The ongoing rise of audio streaming consumption in the US in 2015 does not show signs of slowing down in 2016, according to new statistics unveiled by Nielsen in Nashville during the Music Biz 2016 convention (May 16-18).
While overall on-demand weekly streaming volume has increased by 203% in just two years, the volume of on-demand streaming rose to 149.8 billion during the first 19 weeks of the year, up 61.7% from the same period on 2015. Audio streaming was driving the growth and accounted for 53.3% of that volume at 79.8 billion streams, up 96.2% compared to the same period of 2015, while video streams reached 70 billion up 34.7%.
"Audio streaming share surpassed video in January and hasn't stopped growing," noted David Bakula, SVP, Product Leadership and Analytics for Music, at Nielsen. Taking into consideration all the various formats, Bakula said that the industry in the US was in transition but still healthy. Comparing the first 19 weeks of 2015 with the same period of 2015, Bakula noted that physical albums were down 9.9%, digital albums down 17.8% (combined down 13.5% at 75 million units) while digital tracks sales were down 23.7% at 303.6 million units. The overall volume was up 9% for the start of the year, with streaming growth offsetting sales.
Bakula noted that audio overtook video streaming in January of 2016 and has continuously been growing since while video streaming share has been in decline. Even more so, the growth radio of audio streaming has been accelerating. Video streaming has seen a major slowdown. At the start of 2015, video streaming was experiencing year on year growth rate of 100-120%, the rate has started to decline in October 2015 to 50-60% before dropping to 20% at the end of April 2016.
Asked why the growth has been so significant, Bakula commented that the arrival of Apple Music in the middle of 2015 has boosted the streaming market and that other service operators like Spotify seem to be enjoying growth too. "We already had a rising tide situation last year with streaming, and when YouTube or Apple came with a new product, the whole tide has risen," said Bakula.

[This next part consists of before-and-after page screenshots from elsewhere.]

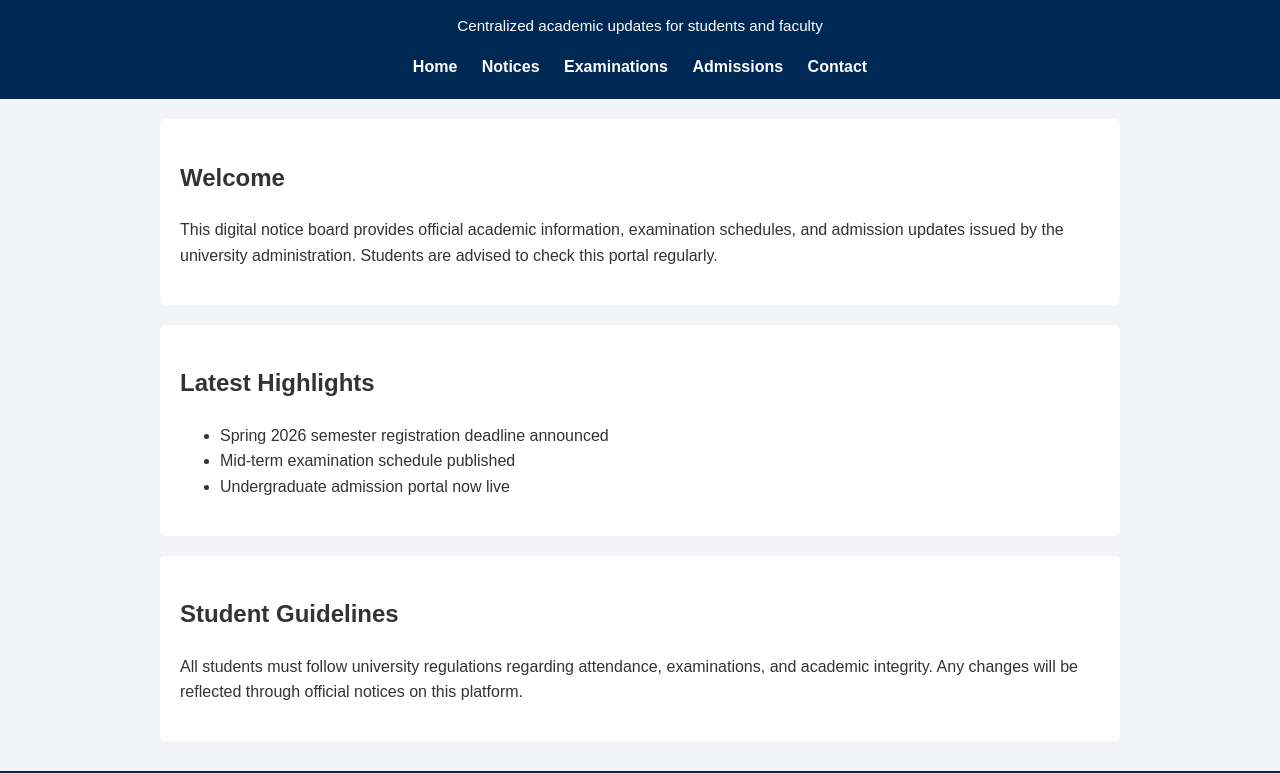
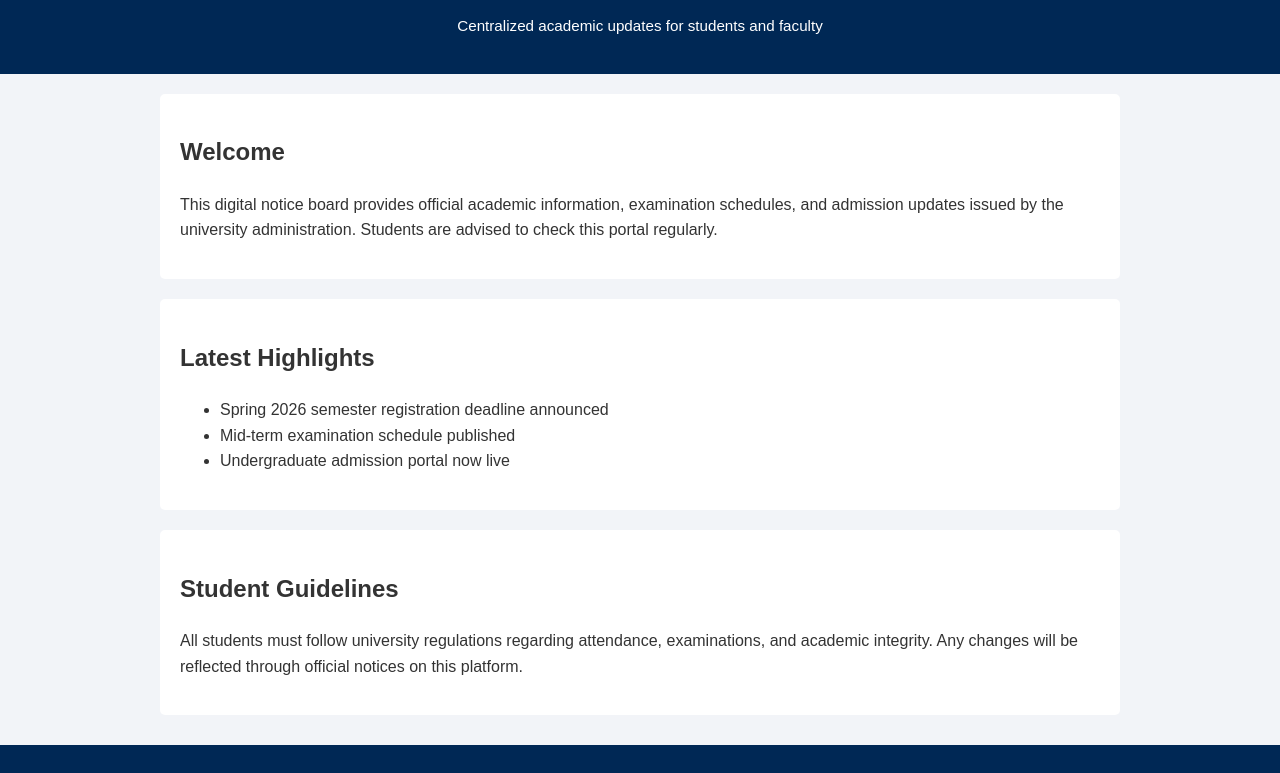
Before and after one commit to UniversityNoticeBoard/Uni-Digital-Notice-Board, a website: page src/index.html in a window 1280 px wide. Shown: the part 100-873 px from the top of the page. Drawn offline with Linux system fonts and the light colour scheme.

Commit message:
Updated code

```diff
--- a/src/index.html
+++ b/src/index.html
@@ -12,11 +12,7 @@
     <p class="tagline">Centralized academic updates for students and faculty</p>
 
     <nav class="navigation">
-      <a href="index.html">Home</a>
-      <a href="notices.html">Notices</a>
-      <a href="exams.html">Examinations</a>
-      <a href="admissions.html">Admissions</a>
-      <a href="contact.html">Contact</a>
+
     </nav>
   </header>
 
```
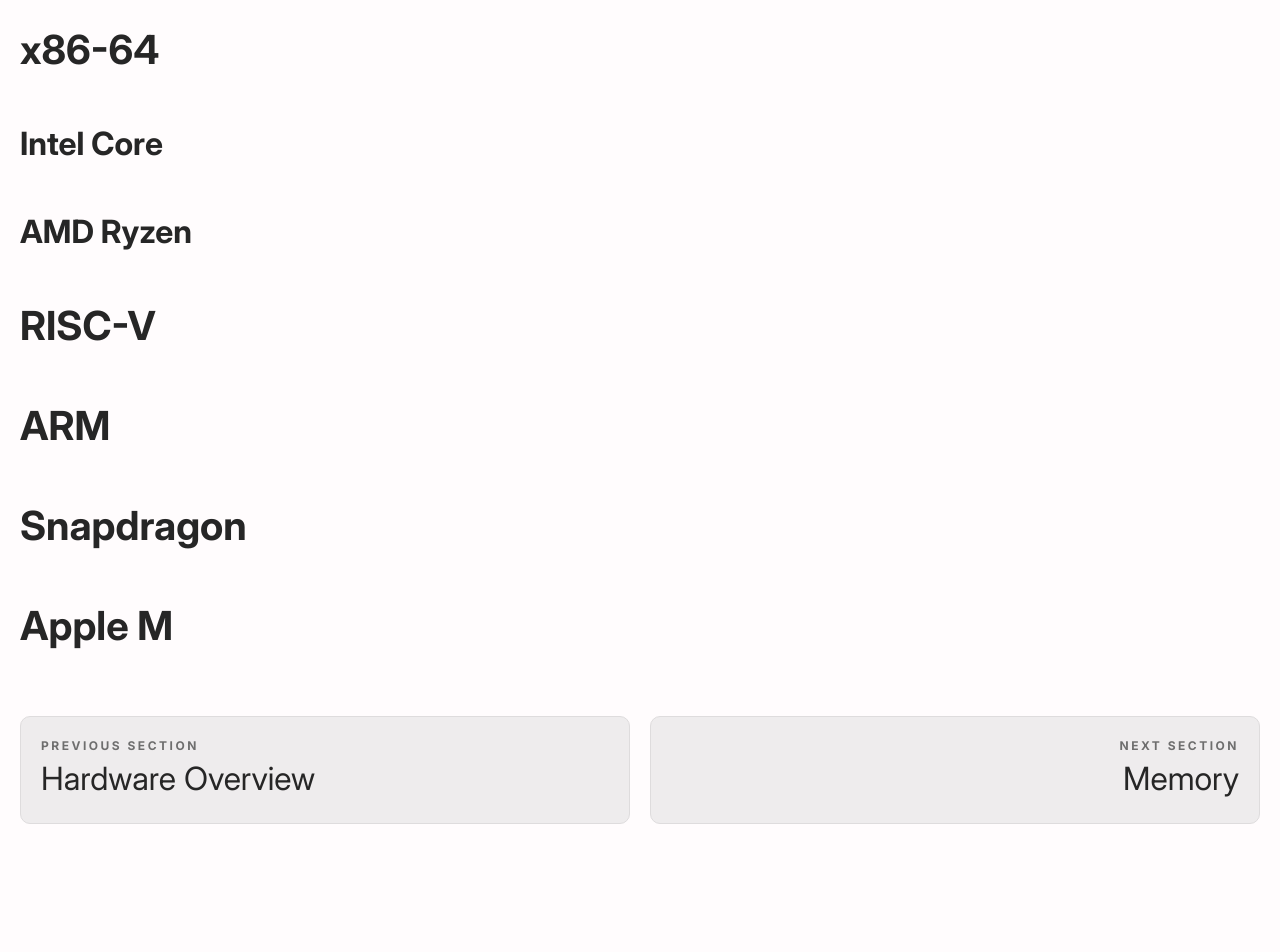
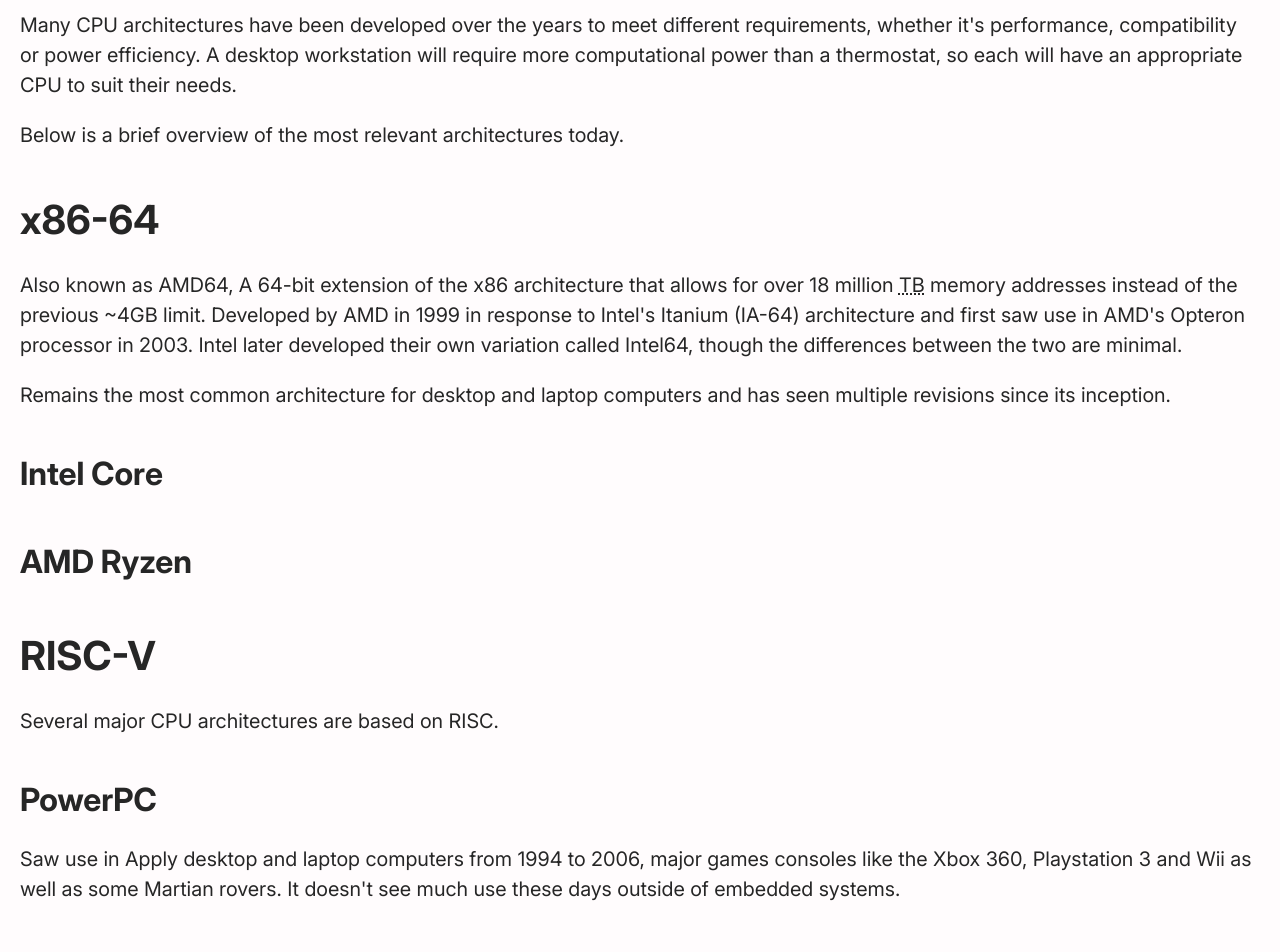
Before and after one commit to Christopher-Cannon/computer-systems-knowledge-base, a Vue app: page /cpu-architecture in a window 1280 px wide. Shown: the part 5120-6072 px from the top of the page. Before the commit the page ends 6024 px from the top, so only its background shows below. Built offline with nearby package versions, Linux system fonts and the light colour scheme.

Commit message:
Add CPU architectures content

```diff
--- a/src/pages/Cpu.vue
+++ b/src/pages/Cpu.vue
@@ -296,15 +296,43 @@ const prevNextNavData = {
 
         <MinorHeading id="architectures">Architectures</MinorHeading>
 
+        <p>
+            Many CPU architectures have been developed over the years to meet different requirements, whether it's performance, compatibility or power efficiency. A desktop workstation will require more computational power than a thermostat, so each will have an appropriate CPU to suit their needs.
+        </p>
+
+        <p>
+            Below is a brief overview of the most relevant architectures today.
+        </p>
+
         <h4 class="h3">x86-64</h4>
+
+        <p>
+            Also known as AMD64, A 64-bit extension of the x86 architecture that allows for over 18 million <abbr title="TeraBytes">TB</abbr> memory addresses instead of the previous ~4GB limit.
+            Developed by AMD in 1999 in response to Intel's Itanium (IA-64) architecture and first saw use in AMD's Opteron processor in 2003. Intel later developed their own variation called Intel64, though the differences between the two are minimal.
+        </p>
+
+        <p>
+            Remains the most common architecture for desktop and laptop computers and has seen multiple revisions since its inception.
+        </p>
+
         <h5 class="h4">Intel Core</h5>
         <h5 class="h4">AMD Ryzen</h5>
 
+        <h4 class="h3">RISC-V</h4>
 
-        <h4 class="h3">RISC-V</h4>
-        <h4 class="h3">ARM</h4>
-        <h4 class="h3">Snapdragon</h4>
-        <h4 class="h3">Apple M</h4>
+        <p>
+            Several major CPU architectures are based on RISC.
+        </p>
+
+        <h5 class="h4">PowerPC</h5>
+
+        <p>
+            Saw use in Apply desktop and laptop computers from 1994 to 2006, major games consoles like the Xbox 360, Playstation 3 and Wii as well as some Martian rovers. It doesn't see much use these days outside of embedded systems.
+        </p>
+
+        <h5 class="h4">ARM</h5>
+        <h5 class="h4">Snapdragon</h5>
+        <h5 class="h4">Apple M</h5>
 
         <PrevNextNav :data="prevNextNavData" />
     </section>
```
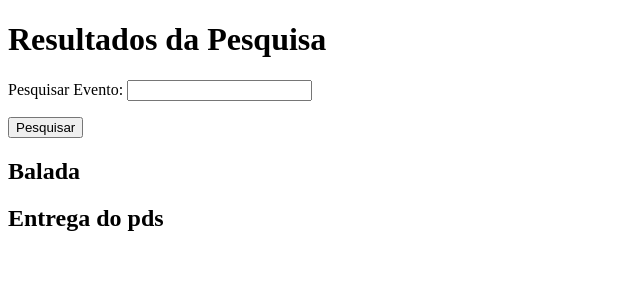
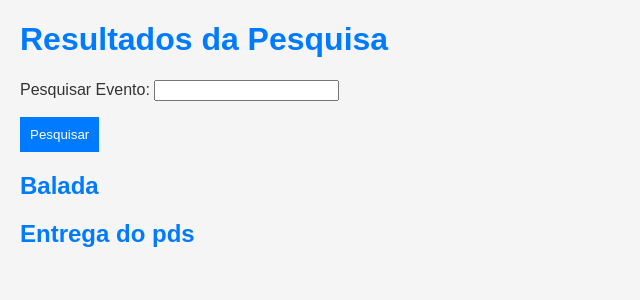
Before and after one commit to gigigabytes/vumbora_, a Django app: template mysite/vumbora/templates/vumbora/resultado_pesquisa.html in a window 1280 px wide. Shown: the top 300 px of the page, without its empty margins (0-640 px from the left). Run offline with Django 4.2, Linux system fonts and the light colour scheme; the template is opened without the code that fills it: values that come from a table or form of the project are taken from there, others are empty; data comes from the database, SQL or seed files in the repository.

Commit message:
testando forms

```diff
--- a/mysite/vumbora/templates/vumbora/resultado_pesquisa.html
+++ b/mysite/vumbora/templates/vumbora/resultado_pesquisa.html
@@ -6,12 +6,43 @@
     <meta name="viewport" content="width=device-width, initial-scale=1.0">
     <title>Resultados da sua pesquisa</title>
 </head>
-<body>
+
+<style>
+    /* Adicione estilos conforme necessário */
+    body {
+        font-family: Arial, sans-serif;
+        background-color: #f5f5f5;
+        color: #333;
+        margin: 20px;
+    }
+
+    h1 {
+        color: #007BFF;
+    }
+
+    form {
+        margin-bottom: 20px;
+    }
+
+    button {
+        background-color: #007BFF;
+        color: #fff;
+        padding: 10px;
+        border: none;
+        cursor: pointer;
+    }
+
+    h2 {
+        color: #007BFF;
+    }
+</style>
 
 <h1>Resultados da Pesquisa</h1>
 
 <form method="post" action="{% url 'pesquisar_eventos' %}">
     {{ form.as_p }}
+    {% csrf_token %}
+
     <button type="submit">Pesquisar</button>
 </form>
 
```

The music genres that fared the best in audio streaming were country, rock, dance/electronic, hip hop/R&B and pop, while Latin and children music did better in video streaming. Some music genres such as rock, classical and jazz tend to have a share of streaming from catalogue above 80%. When it comes to the biggest genres in streaming, rock takes the lead (28% of total streaming consumption), hip hop/R&B is "super hot" according to Bakula with the release since the beginning of the year of new material from A-level artist such as Kanye West, Beyoncé, Rihanna and Kendrick Lamar (20.9% of total activity), pop (18%), and country (9.8%). It is interesting to note that Classical and Jazz have more or less the same share in streaming that they had in the physical world, with 1.5% each.
In 2016, so far there have been 6 songs that have sold over 1 million units when for the same period in 2015, there were 17. The best selling song in 2016 is Flo Rida's My House with 1.7 million sales, which would have only have earned the track a No.8 position at this point last year (when the top selling track was Bruno Mars' Uptown Funk! with 4.4 million sales. Bakula noted that the top 200 songs "are down 30% compared to the same period last year."
Bakula also shed some light on the ongoing rise of vinyl sales. During the first 19 weeks of 2016, Nielsen tracked 4.7 million vinyl album sales, up 11.5% compared to the same period of 2015, more than during the whole year of 2012. In 2006, 900,000 vinyls were sold and each year since has experienced a year-on-year growth culminating with 11.9 million sales in 2015. Similarly, the share of vinyl compared to total physical album sales grew from 1.8% in 2011 to 5.9% in 2014 and 9.0% in 2015. Since the start of 2016, the share has risen to 11.2%. The main genres sold on vinyl are rock (62%), R&B/hip hop (9%), pop (6%), dance/electronic (4%), jazz (3%), country (2%) and the rest (8%).
In 2015, the top vinyl sellers were Adele's 25 (115,500 units), Taylor Swift's 1989 (73,800), Pink Floyd's The Dark Side Of The Moon (50,000), the Beatles' Abbey Road (49,800), Miles Davis' Kind Of Blue (49,000), Arctic Monkeys' AM (48,500), Sufjan Stevens' Carrie & Lowell (44,900), Alabama Shakes' Sound & Color (44,600), Hozier's eponymous album (43,100) and the soundtrack to Guardians Of The Galaxy (43,000). In the case of catalogue albums, vinyls represented from 50% to 70% of the total physical album sales.
[Typed while listening to Bob Dylan's 'Nashville Skyline']